A bright spot in the lineup was second baseman/outfielder Javier Vaz, a 15th round pick out of Vanderbilt in 2022. The left-handed hitter put up a line of .270/.367/.390 with 26 steals before being promoted and he had the third-lowest swinging strike rate of all minor leaguers at just 3.3 percent. Wallace also played well at third base, leading the team in OPS with a line of .261/.341/.431 with 10 home runs and 15 steals before he was promoted.
Outfielders Juan Carlos Negret led the team with 19 home runs, second-most in the league, but hit just .210. The 24-year-old Cuban was in his second tour with the team, and had one of the lowest BABIPs among minor leaguers, as well as one of the highest pop out rates, which likely explains his poor BABIP. Outfielder River Town had a patient eye with an 11.5 percent walk rate, and was 20-of-24 in stolen base attempts. Second baseman Herard Gonzalez struggled to hit much, and Kale Emshoff showed some power potential, but was pretty old for the league and began playing more first base than catcher.
The River Bandits had some good pitching performances in the first half before those arms were promoted.
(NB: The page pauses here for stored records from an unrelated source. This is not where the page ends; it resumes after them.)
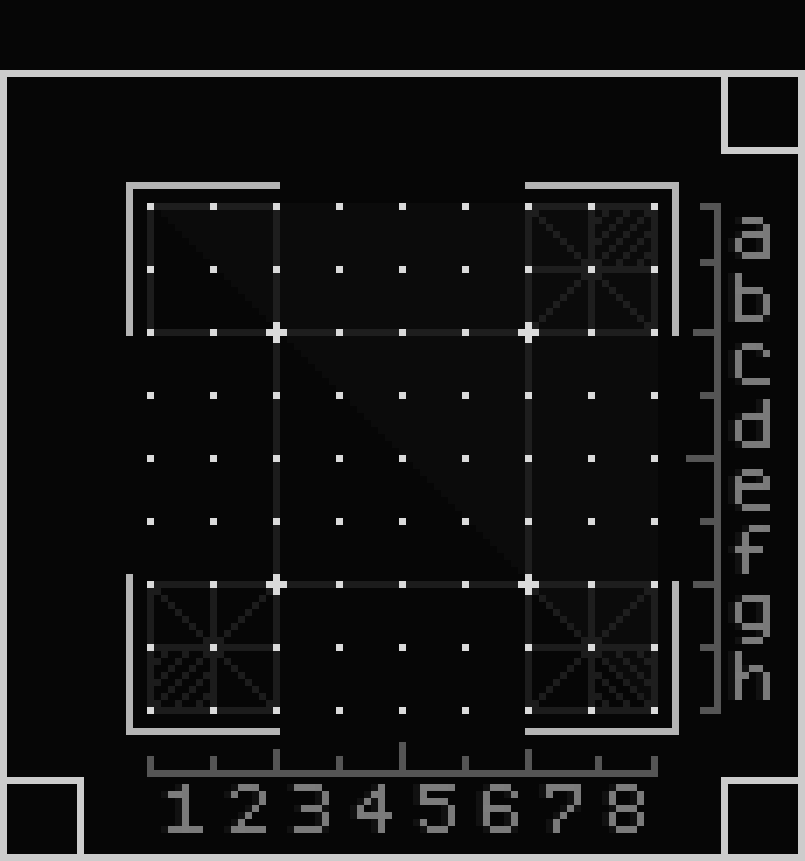
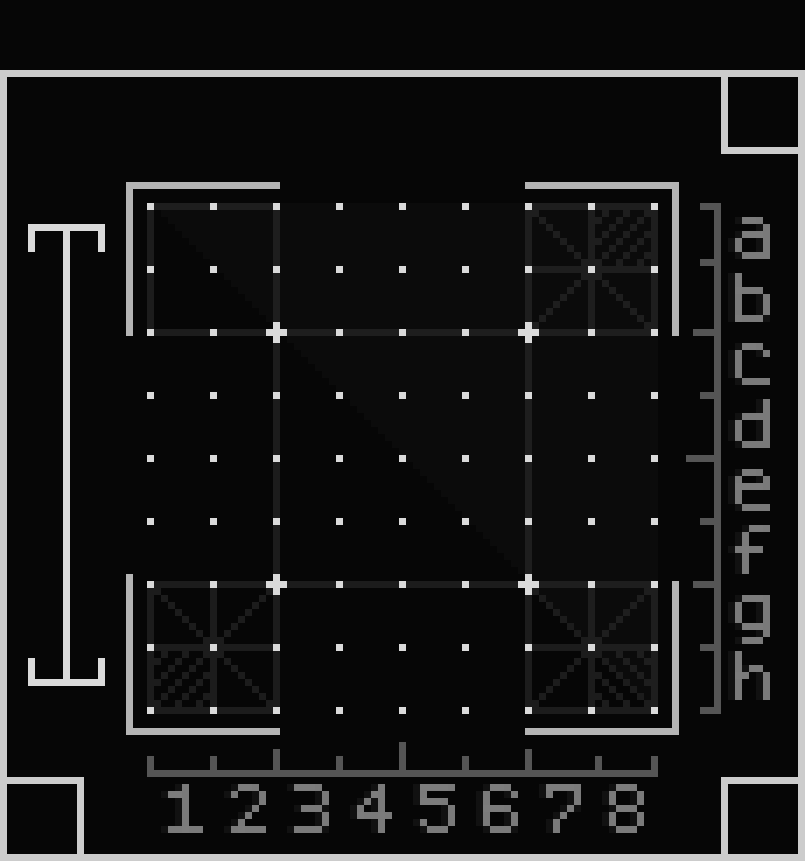
se implementaron los contadores de puntaje

Changed region(s): [[0.0311, 0.2416, 0.1242, 0.8153], [0.1242, 0.7549, 0.1553, 0.7851], [0.1242, 0.2718, 0.1553, 0.302]]

diff --git a/src/app/components/ScoreDisplay.java b/src/app/components/ScoreDisplay.java
@@ -1,0 +1,109 @@
+package app.components;
+
+import java.awt.Color;
+import java.awt.Dimension;
+import java.awt.FlowLayout;
+import java.awt.GridLayout;
+
+import javax.swing.Box;
+import javax.swing.BoxLayout;
+import javax.swing.JLabel;
+import javax.swing.JPanel;
+
+import app.App;
+import app.GameConfiguration;
+import app.SourceManager;
+
+public class ScoreDisplay extends JPanel {
+
+	GameConfiguration currentGameConfig;
+
+	JLabel player1ScoreLabel;
+	JLabel player2ScoreLabel;
+
+	JPanel scoreColorBar;
+	JLabel scoreColorBarPoints[];
+
+	// this component is only instaciated when the program enters the game view so,
+	// the configuration exists for sure
+	public ScoreDisplay() {
+		currentGameConfig = App.sharedInstance.getCurrentGameConfiguration();
+		scoreColorBarPoints = new JLabel[64];
+
+		setLayout(new FlowLayout());
+
+		player2ScoreLabel = new JLabel();
+		player2ScoreLabel.setText("99");
+		player2ScoreLabel.setHorizontalTextPosition(JLabel.LEFT);
+		player2ScoreLabel.setIcon(currentGameConfig.getPlayer2Icon());
+		player2ScoreLabel.setFont(SourceManager.appFont.deriveFont(26f));
+		player2ScoreLabel.setForeground(
+				GameConfiguration.charactersNames2Colors.get(currentGameConfig.getPlayer2CharacterName()));
+		player2ScoreLabel.setIconTextGap(-5);
+		add(player2ScoreLabel);
+
+		// -------------
+
+		scoreColorBar = new JPanel();
+		scoreColorBar.setPreferredSize(new Dimension(100, 448));
+		scoreColorBar.setLayout(new BoxLayout(scoreColorBar, BoxLayout.Y_AXIS));
+		scoreColorBar.setOpaque(false);
+
+		for (int i = 0; i < 64; i++) {
+			JLabel barPoint = new JLabel(" ");
+			Dimension labelSize = new Dimension(40, 7);
+			barPoint.setPreferredSize(labelSize);
+			barPoint.setOpaque(false);
+			barPoint.setBackground(Color.BLUE);
+			barPoint.setMinimumSize(labelSize);
+			barPoint.setMaximumSize(labelSize);
+			barPoint.setAlignmentX(JLabel.CENTER_ALIGNMENT);
+
+			// scoreColorBar.add(Box.createRigidArea(new Dimension(0, 0)));
+			scoreColorBar.add(barPoint);
+			scoreColorBarPoints[i] = barPoint;
+		}
+		add(scoreColorBar);
+
+		// ---------
+
+		player1ScoreLabel = new JLabel();
+		player1ScoreLabel.setText("99");
+		player1ScoreLabel.setHorizontalTextPosition(JLabel.RIGHT);
+		player1ScoreLabel.setIcon(currentGameConfig.getPlayer1Icon());
+		player1ScoreLabel.setFont(SourceManager.appFont.deriveFont(26f));
+		player1ScoreLabel.setForeground(
+				GameConfiguration.charactersNames2Colors.get(currentGameConfig.getPlayer1CharacterName()));
+		player1ScoreLabel.setIconTextGap(-5);
+		add(player1ScoreLabel);
+	}
+
+	public void updatePlayerScore(int player1Score, int player2Score) {
+
+		player1ScoreLabel.setText(player1Score + "");
+		player2ScoreLabel.setText(player2Score + "");
+
+		for (int i = 0; i < 64; i++) {
+			JLabel pointBar = scoreColorBarPoints[i];
+			pointBar.setOpaque(false);
+
+			if (i < player2Score) {
+				Color playerColor = GameConfiguration.charactersNames2Colors
+						.get(currentGameConfig.getPlayer2CharacterName());
+				if (i % 2 == 0) {
+					playerColor = playerColor.darker();
+				}
+				pointBar.setOpaque(true);
+				pointBar.setBackground(playerColor);
+			} else if (i >= (64 - player1Score)) {
+				Color playerColor = GameConfiguration.charactersNames2Colors
+						.get(currentGameConfig.getPlayer1CharacterName());
+				if (i % 2 == 0) {
+					playerColor = playerColor.darker();
+				}
+				pointBar.setBackground(playerColor);
+				pointBar.setOpaque(true);
+			}
+		}
+	}
+}

diff --git a/src/app/views/GameView.java b/src/app/views/GameView.java
@@ -16,6 +16,7 @@ import app.GameConfiguration;
 import app.GameModes;
 import app.SourceManager;
 import app.components.GameBoardButton;
+import app.components.ScoreDisplay;
 import reversi.*;
 
 public class GameView extends View {
@@ -26,6 +27,7 @@ public class GameView extends View {
 	GameConfiguration gameConfig;
 
 	JLabel statusDisplay;
+	ScoreDisplay scoreDisplay;
 	int turnCount;
 
 	@Override
@@ -34,8 +36,22 @@ public class GameView extends View {
 
 		game = new Reversi();
 		turnCount = 0;
-		statusDisplayPlayerTurn();
+
+		scoreDisplay = new ScoreDisplay();
+		scoreDisplay.setBounds(15, 157, 103, 750);
+		scoreDisplay.setOpaque(false);
+		scoreDisplay.updatePlayerScore(2, 2);
+		add(scoreDisplay);
+
 		render(game.getGameBoardGridCurrentState());
+
+		// always leave at the end
+		JLabel background = new JLabel();
+		background.setBounds(0, -8, 805, 861);
+		background.setBackground(Color.red);
+		background.setOpaque(true);
+		background.setIcon(SourceManager.getSpriteImage("GameBoard"));
+		add(background);
 	}
 
 	public GameView(String name) {
@@ -66,17 +82,11 @@ public class GameView extends View {
 		}
 
 		add(board);
-
-		JLabel background = new JLabel();
-		background.setBounds(0, -8, 805, 861);
-		background.setBackground(Color.red);
-		background.setOpaque(true);
-		background.setIcon(SourceManager.getSpriteImage("GameBoard"));
-		add(background);
 	}
 
 	private void render(Disc board[][]) {
 		statusDisplayPlayerTurn();
+		scoreDisplay.updatePlayerScore(game.getBlackDiscCount(), game.getWhiteDiscCount());
 
 		for (int y = 0; y < 8; y++) {
 			for (int x = 0; x < 8; x++) {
Mason Barnett emerged as one of the better pitching prospects in the farm system, putting up a 3.18 ERA with 10.3 strikeouts-per-nine innings in 16 starts before he moved up to Double-A. Former 12th rounder Tyson Guerrero had a breakout season with a 3.63 ERA with 106 strikeouts in 84 1⁄3 innings before he earned a ticket to Northwest Arkansas, posting the third-best strikeout-to-walk ratio in the entire farm system. Chandler Champlain also earned a mid-season promotion, posting a 2.74 ERA and just 2.6 walks-per-nine-innings in 11 starts with the River Bandits. William Fleming and Noah Cameron also pitched well in High-A before moving up.
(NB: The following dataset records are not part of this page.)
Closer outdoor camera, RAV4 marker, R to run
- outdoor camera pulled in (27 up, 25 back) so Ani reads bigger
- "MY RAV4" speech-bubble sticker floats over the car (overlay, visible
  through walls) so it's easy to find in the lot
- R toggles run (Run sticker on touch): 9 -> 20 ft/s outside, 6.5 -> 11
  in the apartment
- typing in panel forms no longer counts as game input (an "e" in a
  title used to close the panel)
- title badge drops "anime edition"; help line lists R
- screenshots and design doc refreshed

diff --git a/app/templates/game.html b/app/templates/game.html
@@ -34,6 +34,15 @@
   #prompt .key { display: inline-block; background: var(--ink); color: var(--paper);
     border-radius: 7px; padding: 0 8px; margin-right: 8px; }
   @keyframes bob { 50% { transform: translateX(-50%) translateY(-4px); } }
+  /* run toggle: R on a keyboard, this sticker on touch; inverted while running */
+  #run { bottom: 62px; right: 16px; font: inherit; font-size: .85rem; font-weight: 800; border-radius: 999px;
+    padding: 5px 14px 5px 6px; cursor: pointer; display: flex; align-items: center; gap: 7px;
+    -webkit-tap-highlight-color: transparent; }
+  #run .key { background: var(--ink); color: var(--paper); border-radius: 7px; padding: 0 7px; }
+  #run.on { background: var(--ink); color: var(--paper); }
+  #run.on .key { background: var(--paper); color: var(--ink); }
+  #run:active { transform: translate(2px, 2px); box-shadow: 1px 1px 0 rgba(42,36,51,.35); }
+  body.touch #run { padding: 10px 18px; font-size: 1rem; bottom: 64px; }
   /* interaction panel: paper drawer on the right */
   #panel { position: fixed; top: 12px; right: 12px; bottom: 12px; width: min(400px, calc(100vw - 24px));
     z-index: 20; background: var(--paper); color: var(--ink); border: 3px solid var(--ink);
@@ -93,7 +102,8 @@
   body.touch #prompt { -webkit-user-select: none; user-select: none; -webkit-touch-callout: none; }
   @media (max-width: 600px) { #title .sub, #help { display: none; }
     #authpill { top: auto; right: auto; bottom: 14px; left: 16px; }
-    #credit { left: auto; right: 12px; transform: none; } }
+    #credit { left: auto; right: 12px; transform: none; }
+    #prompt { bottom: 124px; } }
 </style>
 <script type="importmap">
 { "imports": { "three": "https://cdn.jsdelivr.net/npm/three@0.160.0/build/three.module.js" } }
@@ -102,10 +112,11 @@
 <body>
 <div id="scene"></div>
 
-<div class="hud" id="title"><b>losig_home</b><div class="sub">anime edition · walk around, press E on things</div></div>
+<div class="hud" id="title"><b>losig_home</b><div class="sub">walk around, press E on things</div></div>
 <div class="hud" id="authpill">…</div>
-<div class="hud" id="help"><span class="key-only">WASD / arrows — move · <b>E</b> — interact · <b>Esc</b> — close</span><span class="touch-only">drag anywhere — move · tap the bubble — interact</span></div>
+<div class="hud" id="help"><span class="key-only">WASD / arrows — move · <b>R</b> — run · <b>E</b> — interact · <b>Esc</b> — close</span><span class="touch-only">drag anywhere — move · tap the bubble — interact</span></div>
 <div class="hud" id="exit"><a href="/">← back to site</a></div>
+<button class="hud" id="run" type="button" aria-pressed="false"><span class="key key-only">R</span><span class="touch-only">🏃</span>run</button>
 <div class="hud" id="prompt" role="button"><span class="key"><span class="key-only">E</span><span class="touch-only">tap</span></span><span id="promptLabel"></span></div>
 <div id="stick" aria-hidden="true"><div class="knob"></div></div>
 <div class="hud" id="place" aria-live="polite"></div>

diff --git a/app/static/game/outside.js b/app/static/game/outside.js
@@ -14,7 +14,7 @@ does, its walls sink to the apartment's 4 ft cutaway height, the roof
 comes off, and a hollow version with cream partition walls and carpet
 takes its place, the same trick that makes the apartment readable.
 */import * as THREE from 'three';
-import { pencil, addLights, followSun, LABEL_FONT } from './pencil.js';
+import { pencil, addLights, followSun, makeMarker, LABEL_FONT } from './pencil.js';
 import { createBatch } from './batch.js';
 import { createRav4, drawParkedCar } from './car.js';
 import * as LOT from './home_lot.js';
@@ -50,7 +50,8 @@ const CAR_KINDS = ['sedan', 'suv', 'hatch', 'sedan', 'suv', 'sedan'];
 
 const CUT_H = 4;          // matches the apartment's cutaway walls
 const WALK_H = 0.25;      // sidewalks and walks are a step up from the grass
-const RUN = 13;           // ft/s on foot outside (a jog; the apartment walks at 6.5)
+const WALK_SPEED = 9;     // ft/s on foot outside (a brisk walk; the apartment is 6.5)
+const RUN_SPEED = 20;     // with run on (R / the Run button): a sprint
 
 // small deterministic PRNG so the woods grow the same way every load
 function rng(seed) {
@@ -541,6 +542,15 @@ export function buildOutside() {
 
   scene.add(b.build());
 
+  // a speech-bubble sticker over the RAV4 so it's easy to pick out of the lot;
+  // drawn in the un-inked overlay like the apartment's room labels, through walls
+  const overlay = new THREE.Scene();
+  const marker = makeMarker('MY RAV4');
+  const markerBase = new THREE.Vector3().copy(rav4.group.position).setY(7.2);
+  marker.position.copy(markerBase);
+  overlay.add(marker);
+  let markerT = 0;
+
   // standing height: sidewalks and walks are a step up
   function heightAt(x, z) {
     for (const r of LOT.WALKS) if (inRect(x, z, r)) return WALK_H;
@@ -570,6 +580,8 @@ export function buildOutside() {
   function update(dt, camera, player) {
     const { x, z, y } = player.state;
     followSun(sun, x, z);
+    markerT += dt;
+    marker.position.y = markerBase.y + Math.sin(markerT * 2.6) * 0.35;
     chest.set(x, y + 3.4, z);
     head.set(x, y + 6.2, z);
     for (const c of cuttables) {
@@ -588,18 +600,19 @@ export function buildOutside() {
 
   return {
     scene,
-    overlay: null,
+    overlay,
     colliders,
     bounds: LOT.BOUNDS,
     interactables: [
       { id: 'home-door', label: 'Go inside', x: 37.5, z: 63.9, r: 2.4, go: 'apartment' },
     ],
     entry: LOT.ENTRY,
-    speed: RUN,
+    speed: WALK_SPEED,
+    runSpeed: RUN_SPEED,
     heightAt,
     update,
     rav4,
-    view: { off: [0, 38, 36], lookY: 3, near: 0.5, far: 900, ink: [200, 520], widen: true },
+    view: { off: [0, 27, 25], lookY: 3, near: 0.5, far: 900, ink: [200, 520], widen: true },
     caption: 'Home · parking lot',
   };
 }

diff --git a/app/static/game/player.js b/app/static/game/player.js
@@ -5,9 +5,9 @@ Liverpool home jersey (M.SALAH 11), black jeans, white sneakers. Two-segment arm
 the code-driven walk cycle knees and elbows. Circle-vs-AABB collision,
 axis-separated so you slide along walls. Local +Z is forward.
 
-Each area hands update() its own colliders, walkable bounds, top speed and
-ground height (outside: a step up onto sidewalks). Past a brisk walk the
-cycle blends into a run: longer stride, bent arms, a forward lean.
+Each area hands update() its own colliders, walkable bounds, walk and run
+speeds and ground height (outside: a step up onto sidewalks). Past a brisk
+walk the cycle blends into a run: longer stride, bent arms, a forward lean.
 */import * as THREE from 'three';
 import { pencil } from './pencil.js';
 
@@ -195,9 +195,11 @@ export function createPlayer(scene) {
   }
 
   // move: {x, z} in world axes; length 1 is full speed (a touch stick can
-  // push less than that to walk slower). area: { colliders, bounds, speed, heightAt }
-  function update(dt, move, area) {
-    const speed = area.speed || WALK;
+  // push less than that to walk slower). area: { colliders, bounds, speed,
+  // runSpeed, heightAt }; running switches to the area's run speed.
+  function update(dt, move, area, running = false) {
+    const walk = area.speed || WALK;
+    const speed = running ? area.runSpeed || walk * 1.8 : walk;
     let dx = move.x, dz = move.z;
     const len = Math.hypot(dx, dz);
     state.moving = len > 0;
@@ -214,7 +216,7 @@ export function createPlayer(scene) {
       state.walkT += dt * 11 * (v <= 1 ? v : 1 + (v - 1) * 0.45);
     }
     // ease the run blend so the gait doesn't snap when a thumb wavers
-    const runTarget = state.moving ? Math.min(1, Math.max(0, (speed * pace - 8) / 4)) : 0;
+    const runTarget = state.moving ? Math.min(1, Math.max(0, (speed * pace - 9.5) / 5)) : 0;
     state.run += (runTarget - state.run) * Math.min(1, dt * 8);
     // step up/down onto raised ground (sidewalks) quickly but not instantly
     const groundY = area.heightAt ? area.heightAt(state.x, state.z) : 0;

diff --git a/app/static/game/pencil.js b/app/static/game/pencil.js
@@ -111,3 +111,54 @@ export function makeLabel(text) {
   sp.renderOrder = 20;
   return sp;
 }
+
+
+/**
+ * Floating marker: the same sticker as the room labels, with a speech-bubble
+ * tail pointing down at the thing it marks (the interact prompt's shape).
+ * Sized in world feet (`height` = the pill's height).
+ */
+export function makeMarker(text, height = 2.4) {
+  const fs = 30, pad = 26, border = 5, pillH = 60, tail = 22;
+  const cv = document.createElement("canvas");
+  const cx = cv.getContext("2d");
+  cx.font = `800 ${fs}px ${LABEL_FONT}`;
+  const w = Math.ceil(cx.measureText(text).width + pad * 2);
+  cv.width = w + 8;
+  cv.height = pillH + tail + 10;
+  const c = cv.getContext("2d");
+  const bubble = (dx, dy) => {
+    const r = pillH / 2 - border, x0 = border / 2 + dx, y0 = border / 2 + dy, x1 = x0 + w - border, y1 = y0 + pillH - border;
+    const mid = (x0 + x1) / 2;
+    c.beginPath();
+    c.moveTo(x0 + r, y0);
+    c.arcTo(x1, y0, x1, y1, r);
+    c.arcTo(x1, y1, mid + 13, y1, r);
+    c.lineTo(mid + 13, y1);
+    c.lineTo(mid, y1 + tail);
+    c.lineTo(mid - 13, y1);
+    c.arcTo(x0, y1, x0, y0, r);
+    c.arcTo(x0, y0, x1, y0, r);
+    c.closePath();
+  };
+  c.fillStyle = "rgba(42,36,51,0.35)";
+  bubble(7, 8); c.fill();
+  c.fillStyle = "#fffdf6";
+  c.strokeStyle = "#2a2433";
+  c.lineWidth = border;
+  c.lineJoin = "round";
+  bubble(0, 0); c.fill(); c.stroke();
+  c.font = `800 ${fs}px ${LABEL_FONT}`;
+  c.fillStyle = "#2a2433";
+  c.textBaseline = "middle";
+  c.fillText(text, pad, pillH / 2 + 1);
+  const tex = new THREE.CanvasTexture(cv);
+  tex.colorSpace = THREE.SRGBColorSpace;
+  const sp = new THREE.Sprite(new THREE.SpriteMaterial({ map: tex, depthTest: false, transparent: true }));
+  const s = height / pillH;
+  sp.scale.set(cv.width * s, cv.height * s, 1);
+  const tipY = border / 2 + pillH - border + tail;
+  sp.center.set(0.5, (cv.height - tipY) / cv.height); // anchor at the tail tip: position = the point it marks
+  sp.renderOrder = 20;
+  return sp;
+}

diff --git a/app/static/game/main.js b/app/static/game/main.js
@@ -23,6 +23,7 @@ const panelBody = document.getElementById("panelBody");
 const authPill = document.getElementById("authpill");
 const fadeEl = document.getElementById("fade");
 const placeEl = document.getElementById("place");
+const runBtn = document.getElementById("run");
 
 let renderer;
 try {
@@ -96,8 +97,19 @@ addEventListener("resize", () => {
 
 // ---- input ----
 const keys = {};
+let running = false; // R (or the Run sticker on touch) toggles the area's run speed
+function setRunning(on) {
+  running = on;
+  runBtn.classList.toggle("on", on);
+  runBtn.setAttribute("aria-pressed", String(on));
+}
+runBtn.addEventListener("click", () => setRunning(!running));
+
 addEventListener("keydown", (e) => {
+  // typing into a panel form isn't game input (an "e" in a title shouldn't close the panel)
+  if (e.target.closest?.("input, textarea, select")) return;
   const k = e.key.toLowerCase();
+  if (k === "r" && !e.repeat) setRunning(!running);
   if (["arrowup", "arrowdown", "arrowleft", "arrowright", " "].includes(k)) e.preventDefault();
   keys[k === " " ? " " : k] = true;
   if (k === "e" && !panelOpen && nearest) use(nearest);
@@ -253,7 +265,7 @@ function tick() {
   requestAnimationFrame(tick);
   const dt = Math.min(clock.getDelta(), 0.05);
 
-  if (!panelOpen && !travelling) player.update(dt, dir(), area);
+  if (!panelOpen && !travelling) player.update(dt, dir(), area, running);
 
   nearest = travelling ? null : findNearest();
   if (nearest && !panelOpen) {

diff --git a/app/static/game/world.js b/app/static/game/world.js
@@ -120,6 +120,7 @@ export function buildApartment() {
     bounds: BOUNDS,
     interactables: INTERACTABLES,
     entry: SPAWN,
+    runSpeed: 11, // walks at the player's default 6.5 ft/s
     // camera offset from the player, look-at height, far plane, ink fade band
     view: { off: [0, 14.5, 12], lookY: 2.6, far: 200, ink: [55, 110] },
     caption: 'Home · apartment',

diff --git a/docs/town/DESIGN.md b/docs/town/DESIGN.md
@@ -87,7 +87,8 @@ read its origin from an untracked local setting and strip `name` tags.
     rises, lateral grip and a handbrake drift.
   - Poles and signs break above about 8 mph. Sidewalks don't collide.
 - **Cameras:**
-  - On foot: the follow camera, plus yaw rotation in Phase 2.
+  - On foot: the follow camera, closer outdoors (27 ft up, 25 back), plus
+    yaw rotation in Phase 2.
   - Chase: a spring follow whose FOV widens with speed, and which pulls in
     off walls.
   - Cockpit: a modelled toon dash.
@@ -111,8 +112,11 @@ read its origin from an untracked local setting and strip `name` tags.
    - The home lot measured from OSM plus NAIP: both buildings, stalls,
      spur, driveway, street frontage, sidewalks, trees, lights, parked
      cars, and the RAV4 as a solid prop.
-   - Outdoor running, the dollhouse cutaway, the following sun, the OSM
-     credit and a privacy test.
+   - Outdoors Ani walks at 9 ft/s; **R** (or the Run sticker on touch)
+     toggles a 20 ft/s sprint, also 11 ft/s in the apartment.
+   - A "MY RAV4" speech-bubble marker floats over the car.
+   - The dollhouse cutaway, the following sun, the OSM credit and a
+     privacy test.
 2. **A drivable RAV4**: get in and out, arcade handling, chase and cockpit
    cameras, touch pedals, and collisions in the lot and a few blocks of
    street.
Luinder Avila was solid, although his ERA (4.39) was just below league-average (4.17). Ben Kudrna, Frank Mozzicato, and Steve Zobac all had mixed results upon moving up, with Mozzicato struggling with walks.
The problem for Quad Cities was the bullpen. Wander Arias led the team in relief appearances, but posted a 6.23 ERA. Parker Harm walked 31 in 38 innings. Marlin Willis couldn’t buy a strike, walking 44 hitters in 31 innings (although with 47 strikeouts). Anthony Simonelli and Anderson Paulino pitched well and Eric Cerantola showed an ability to miss bats. John McMillon also made a pit stop in Quad Cities and struck out 40 of the 77 hitters he faced, while allowing just eight hits in 20 innings.